**INFORMATION SHOWN**
Start of Block
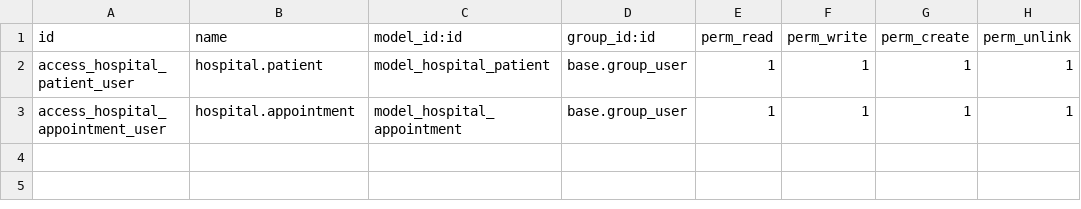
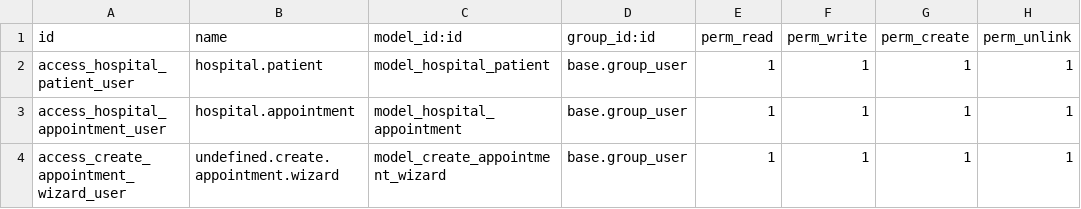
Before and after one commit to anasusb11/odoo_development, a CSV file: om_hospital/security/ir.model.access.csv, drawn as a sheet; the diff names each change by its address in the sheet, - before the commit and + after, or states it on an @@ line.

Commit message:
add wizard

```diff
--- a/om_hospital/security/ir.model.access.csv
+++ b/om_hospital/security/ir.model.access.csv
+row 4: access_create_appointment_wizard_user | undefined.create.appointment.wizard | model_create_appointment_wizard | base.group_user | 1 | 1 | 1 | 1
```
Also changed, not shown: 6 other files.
End of Block
Start of Block
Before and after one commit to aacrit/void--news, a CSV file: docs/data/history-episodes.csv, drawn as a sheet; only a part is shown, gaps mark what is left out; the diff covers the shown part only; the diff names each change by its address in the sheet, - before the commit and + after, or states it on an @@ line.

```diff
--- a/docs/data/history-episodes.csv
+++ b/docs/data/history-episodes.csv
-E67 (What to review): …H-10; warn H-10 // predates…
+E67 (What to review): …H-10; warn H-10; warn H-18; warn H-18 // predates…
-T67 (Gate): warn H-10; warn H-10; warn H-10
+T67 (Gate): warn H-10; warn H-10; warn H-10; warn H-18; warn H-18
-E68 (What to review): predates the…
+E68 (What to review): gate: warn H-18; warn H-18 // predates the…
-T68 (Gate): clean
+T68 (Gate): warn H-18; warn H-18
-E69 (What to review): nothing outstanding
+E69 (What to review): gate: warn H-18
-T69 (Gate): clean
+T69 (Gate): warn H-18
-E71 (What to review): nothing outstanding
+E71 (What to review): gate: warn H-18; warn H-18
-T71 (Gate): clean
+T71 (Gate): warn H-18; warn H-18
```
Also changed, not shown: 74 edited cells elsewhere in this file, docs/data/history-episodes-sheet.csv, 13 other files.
End of Block
Start of Block
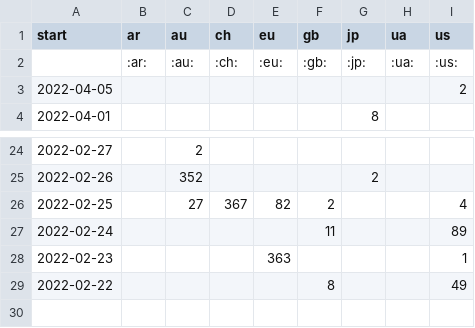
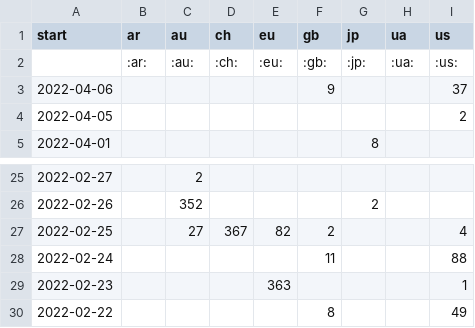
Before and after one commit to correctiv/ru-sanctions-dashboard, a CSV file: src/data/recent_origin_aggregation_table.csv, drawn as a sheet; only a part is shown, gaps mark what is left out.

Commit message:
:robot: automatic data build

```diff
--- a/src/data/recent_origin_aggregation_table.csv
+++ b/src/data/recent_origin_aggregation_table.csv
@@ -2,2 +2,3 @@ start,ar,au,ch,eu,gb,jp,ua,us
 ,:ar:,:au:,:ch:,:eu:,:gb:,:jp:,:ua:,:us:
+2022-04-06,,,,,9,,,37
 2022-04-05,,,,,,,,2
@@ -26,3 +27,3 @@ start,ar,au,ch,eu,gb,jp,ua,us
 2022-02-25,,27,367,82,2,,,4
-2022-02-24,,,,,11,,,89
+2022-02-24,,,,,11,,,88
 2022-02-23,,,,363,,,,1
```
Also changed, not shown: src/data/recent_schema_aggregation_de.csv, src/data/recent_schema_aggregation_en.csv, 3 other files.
End of Block
**TASK TO COMPLETE**
Return the lines above that include the string "data".

**RESULT OF THE EXERCISE**
Before and after one commit to aacrit/void--news, a CSV file: docs/data/history-episodes.csv, drawn as a sheet; only a part is shown, gaps mark what is left out; the diff covers the shown part only; the diff names each change by its address in the sheet, - before the commit and + after, or states it on an @@ line.
--- a/docs/data/history-episodes.csv
+++ b/docs/data/history-episodes.csv
Also changed, not shown: 74 edited cells elsewhere in this file, docs/data/history-episodes-sheet.csv, 13 other files.
Before and after one commit to correctiv/ru-sanctions-dashboard, a CSV file: src/data/recent_origin_aggregation_table.csv, drawn as a sheet; only a part is shown, gaps mark what is left out.
:robot: automatic data build
--- a/src/data/recent_origin_aggregation_table.csv
+++ b/src/data/recent_origin_aggregation_table.csv
Also changed, not shown: src/data/recent_schema_aggregation_de.csv, src/data/recent_schema_aggregation_en.csv, 3 other files.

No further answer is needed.